Recorded data
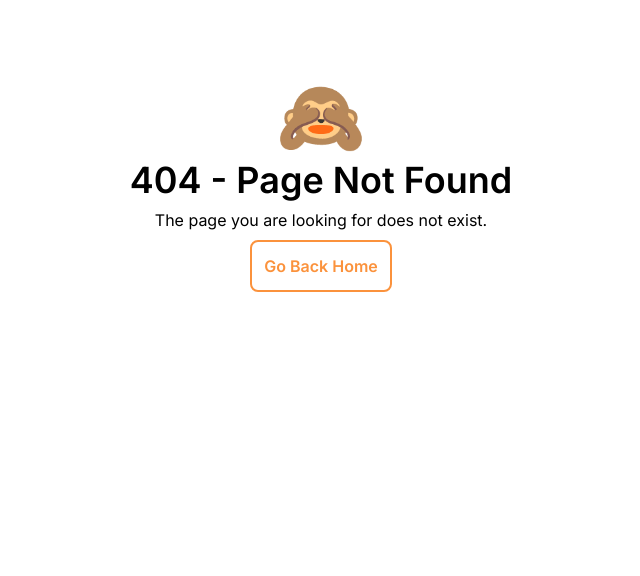
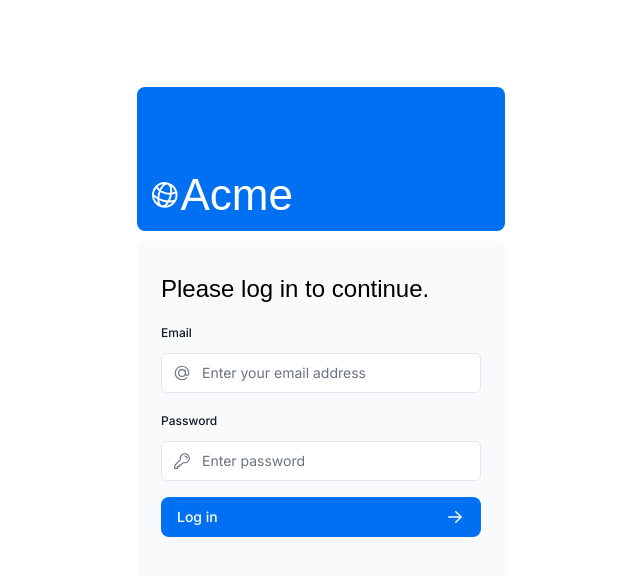
Before and after one commit to ezm-dev/nextjs-invoices-dashboard, a Next.js app: page /login in a window 1280 px wide. Before the commit this address had no page. Shown: the top 576 px of the page, without its empty margins (319-959 px from the left). Built offline with nearby package versions, Linux system fonts and the light colour scheme; a web font is replaced by a local one.

Commit message:
feat: Add login page with logo and form components

```diff
--- /dev/null
+++ b/app/login/page.tsx
@@ -0,0 +1,20 @@
+import AcmeLogo from '@/app/ui/acme-logo';
+import LoginForm from '@/app/ui/login-form';
+import { Suspense } from 'react';
+
+export default function LoginPage() {
+  return (
+    <main className="flex items-center justify-center md:h-screen">
+      <div className="relative mx-auto flex w-full max-w-[400px] flex-col space-y-2.5 p-4 md:-mt-32">
+        <div className="flex h-20 w-full items-end rounded-lg bg-blue-500 p-3 md:h-36">
+          <div className="w-32 text-white md:w-36">
+            <AcmeLogo />
+          </div>
+        </div>
+        <Suspense>
+          <LoginForm />
+        </Suspense>
+      </div>
+    </main>
+  );
+}
--- a/package.json
+++ b/package.json
@@ -13,7 +13,7 @@
     "bcryptjs": "^3.0.3",
     "clsx": "^2.1.1",
     "next": "latest",
-    "next-auth": "5.0.0-beta.25",
+    "next-auth": "5.0.0-beta.32",
     "postcss": "8.5.1",
     "postgres": "^3.4.6",
     "react": "latest",
```
Also changed, not shown: 1 other file (tests, documents, lock files or other folders).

**Requirement:** Go through the data and copy every line that includes "auth".

**Task solution:**
-    "next-auth": "5.0.0-beta.25",
+    "next-auth": "5.0.0-beta.32",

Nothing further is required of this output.